When you are ready to prepare your pasticco, make your basciamella. In a large pan, melt 5 tablespoons of butter. Once melted, whisk in your flour. Cook for a few minutes, until your flour/butter mixture (roux) is a golden brown. Gradually begin to add your milk, whisking to combine. If you add your milk too quickly, your basciamella will not be thick, so go slowly! It is way easier to thin, than thicken. Once you have added all of your  milk, add nutmeg, salt and pepper , to taste.


The noodles I used did not require me to boil them before making my pasticco. If you use wavy lasagna noodles, please follow your package directions for noodle prep, then follow the directions below. If you use homemade noodles, follow the directions below.

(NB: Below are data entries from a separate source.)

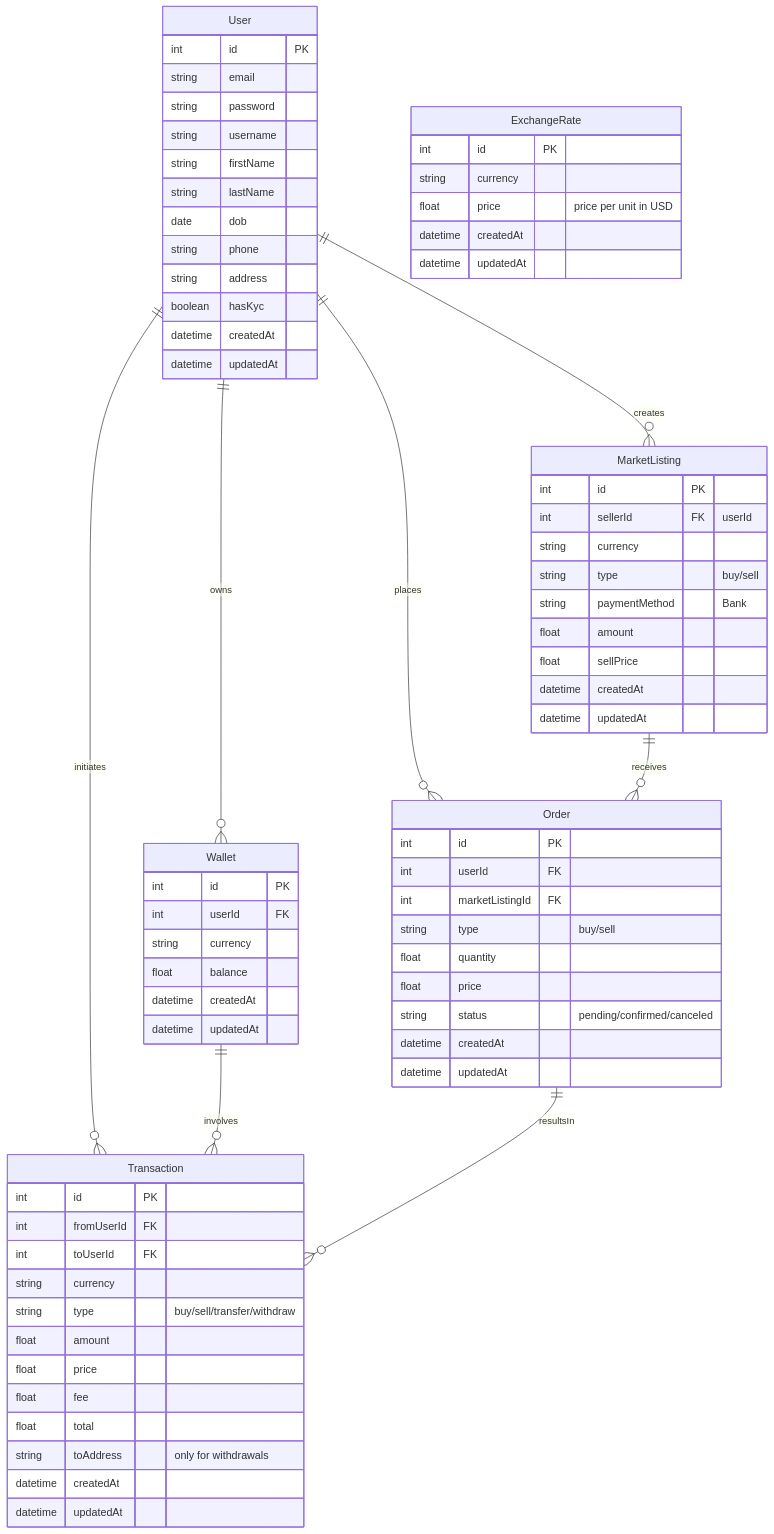
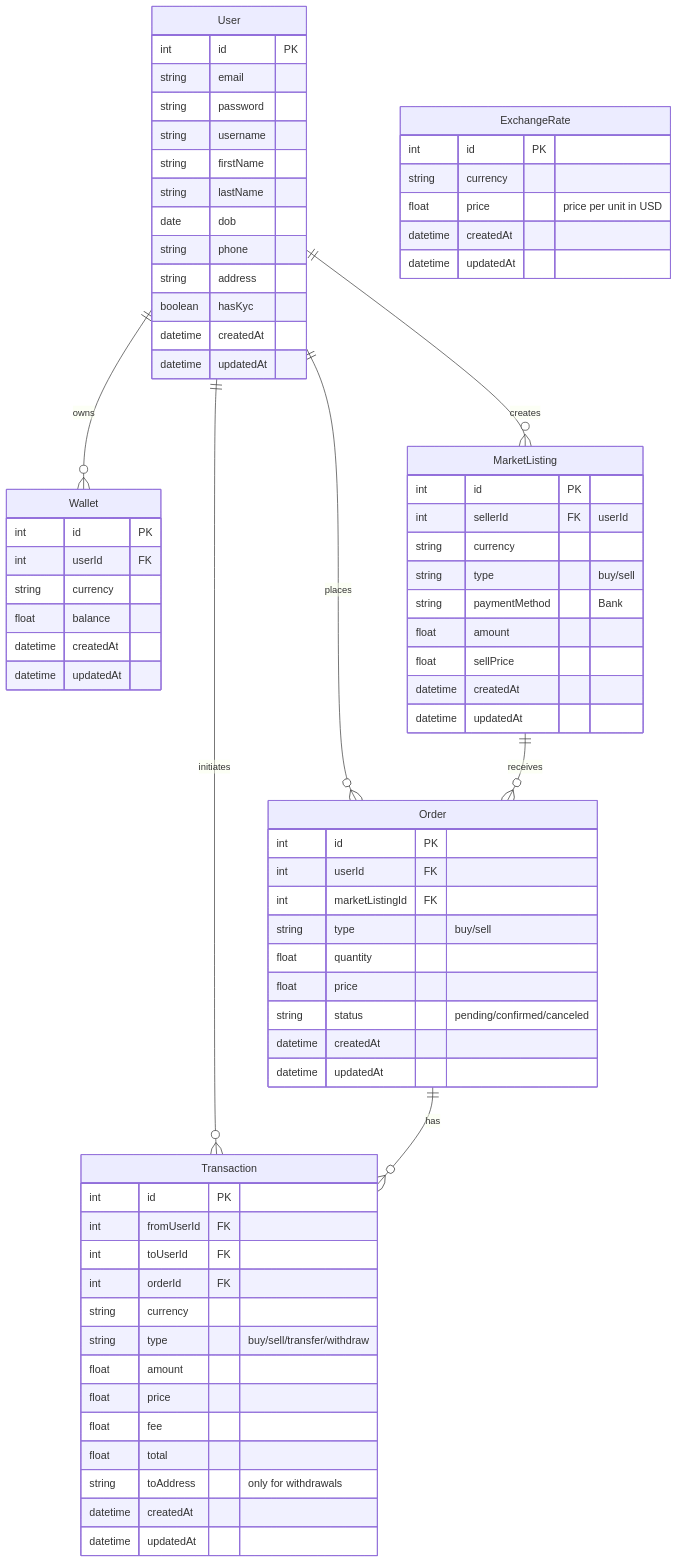
Before and after one commit to boomNDS/skuberg-assignment: the diagram in README.md, drawn with Mermaid. The commit also changed 36 other files, not shown here.

````diff
--- a/README.md
+++ b/README.md
@@ -18,77 +18,77 @@
 ```mermaid
 erDiagram
     User ||--o{ Wallet : owns
     User ||--o{ Transaction : initiates
     User ||--o{ Order : places
     User ||--o{ MarketListing : creates
-    Wallet ||--o{ Transaction : involves
     MarketListing ||--o{ Order : receives
-    Order ||--o{ Transaction : resultsIn
+    Order ||--o{ Transaction : has
 
     User {
         int id PK
         string email
         string password
         string username
         string firstName
         string lastName
         date dob
         string phone
         string address
         boolean hasKyc
         datetime createdAt
         datetime updatedAt
     }
     ExchangeRate {
         int id PK
         string currency
         float price "price per unit in USD"
         datetime createdAt
         datetime updatedAt
     }
     Wallet {
         int id PK
         int userId FK
         string currency
         float balance
         datetime createdAt
         datetime updatedAt
     }
     Transaction {
         int id PK
         int fromUserId FK
         int toUserId FK
+        int orderId FK
         string currency
         string type "buy/sell/transfer/withdraw"
         float amount
         float price
         float fee
         float total
         string toAddress "only for withdrawals"
         datetime createdAt
         datetime updatedAt
     }
     MarketListing {
         int id PK
         int sellerId FK "userId"
         string currency
         string type "buy/sell"
         string paymentMethod "Bank"
         float amount
         float sellPrice
         datetime createdAt
         datetime updatedAt
     }
     Order {
         int id PK
         int userId FK
         int marketListingId FK
         string type "buy/sell"
         float quantity
         float price
         string status "pending/confirmed/canceled"
         datetime createdAt
         datetime updatedAt
     }
 
 ```
````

In a 9×13 pan, spread a thin layer of ragu’ on the bottom of the pan. Sprinkle some parmiagiano-reggiano. On top of that, lay three sheets of pasta. (Or follow your package directions). It is okay if the pasta does not touch the sides of the pan. As it cooks, it will expand. On top of the pasta, add a layer of bascimella, then cheese, and repeat. I had three layers of pasta, topped with a layer of basciamella and cheese. Cover with foil and bake for 45-60 minutes (or however long your pasta suggests). For the last 10 minutes, I removed the aluminum foil to allow the top to brown.